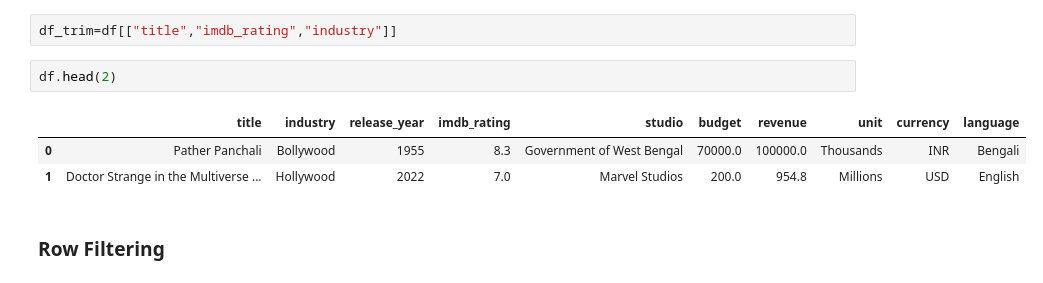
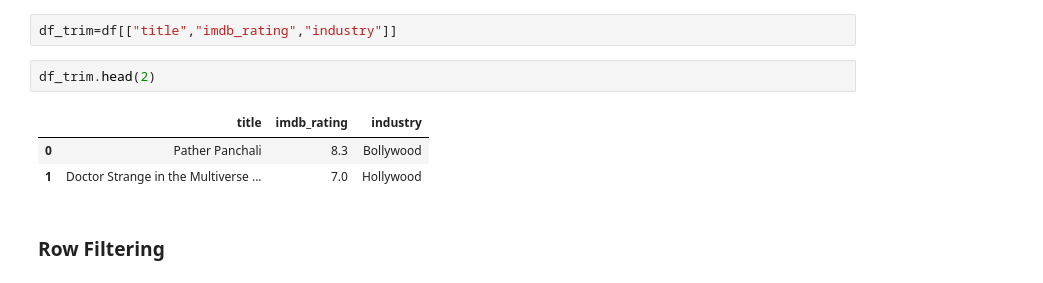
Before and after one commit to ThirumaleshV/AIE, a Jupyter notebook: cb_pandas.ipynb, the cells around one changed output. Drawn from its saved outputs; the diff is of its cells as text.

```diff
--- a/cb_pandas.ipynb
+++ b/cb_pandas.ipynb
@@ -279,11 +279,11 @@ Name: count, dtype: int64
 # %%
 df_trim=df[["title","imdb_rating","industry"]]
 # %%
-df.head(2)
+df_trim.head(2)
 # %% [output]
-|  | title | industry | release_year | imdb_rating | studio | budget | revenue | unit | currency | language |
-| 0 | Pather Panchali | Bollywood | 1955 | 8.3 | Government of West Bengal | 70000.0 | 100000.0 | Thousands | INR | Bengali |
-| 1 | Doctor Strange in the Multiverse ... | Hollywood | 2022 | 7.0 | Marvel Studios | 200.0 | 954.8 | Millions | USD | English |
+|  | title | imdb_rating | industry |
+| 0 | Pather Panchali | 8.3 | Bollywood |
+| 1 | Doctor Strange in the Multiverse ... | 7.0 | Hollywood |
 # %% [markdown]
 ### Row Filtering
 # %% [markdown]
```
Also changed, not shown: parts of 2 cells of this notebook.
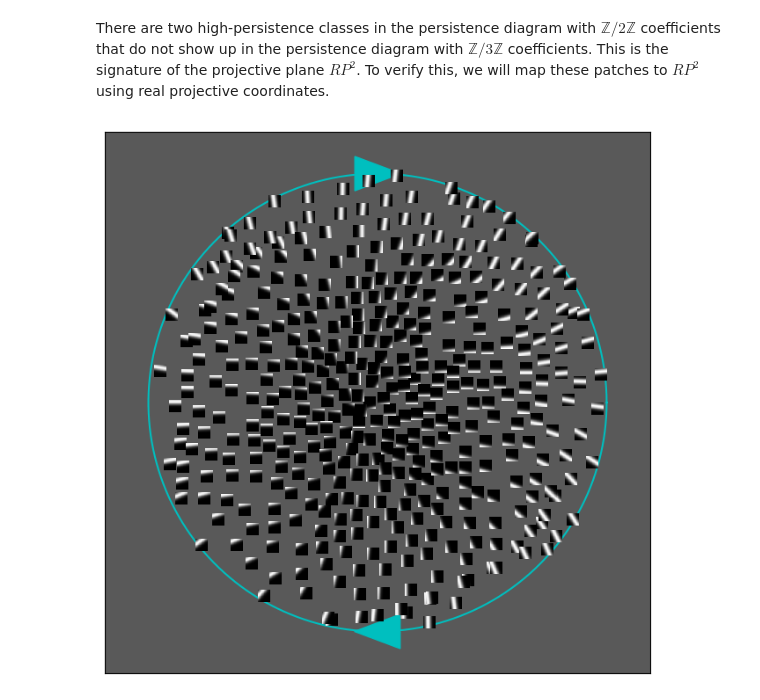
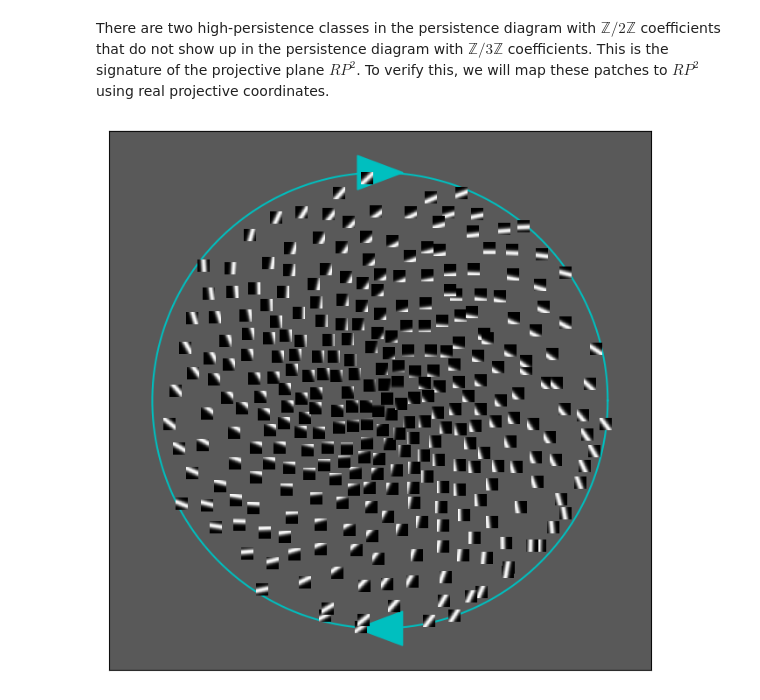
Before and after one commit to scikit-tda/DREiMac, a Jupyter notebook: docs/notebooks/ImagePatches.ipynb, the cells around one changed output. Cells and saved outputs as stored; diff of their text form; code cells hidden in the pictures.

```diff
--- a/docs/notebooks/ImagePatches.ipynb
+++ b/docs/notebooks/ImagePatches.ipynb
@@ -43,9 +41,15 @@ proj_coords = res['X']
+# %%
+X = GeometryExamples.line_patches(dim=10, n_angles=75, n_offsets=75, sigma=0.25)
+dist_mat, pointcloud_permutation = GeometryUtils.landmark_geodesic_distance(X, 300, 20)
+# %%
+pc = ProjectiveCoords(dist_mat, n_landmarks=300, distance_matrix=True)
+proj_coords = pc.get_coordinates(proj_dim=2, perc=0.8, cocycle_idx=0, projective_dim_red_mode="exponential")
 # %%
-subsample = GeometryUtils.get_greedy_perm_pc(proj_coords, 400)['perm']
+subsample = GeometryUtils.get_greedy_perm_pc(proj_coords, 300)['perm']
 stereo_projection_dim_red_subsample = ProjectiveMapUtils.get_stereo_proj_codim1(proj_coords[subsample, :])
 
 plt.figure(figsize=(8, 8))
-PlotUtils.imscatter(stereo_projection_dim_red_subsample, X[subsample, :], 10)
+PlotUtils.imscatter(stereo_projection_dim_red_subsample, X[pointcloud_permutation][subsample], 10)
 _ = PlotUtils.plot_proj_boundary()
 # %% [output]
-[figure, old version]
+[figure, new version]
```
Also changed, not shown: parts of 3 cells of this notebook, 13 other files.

════════════════════

→ **Exercise requirements**: Each line above with the string "GeometryUtils" should be reported in full.

→ **Response to the exercise**:
+dist_mat, pointcloud_permutation = GeometryUtils.landmark_geodesic_distance(X, 300, 20)
-subsample = GeometryUtils.get_greedy_perm_pc(proj_coords, 400)['perm']
+subsample = GeometryUtils.get_greedy_perm_pc(proj_coords, 300)['perm']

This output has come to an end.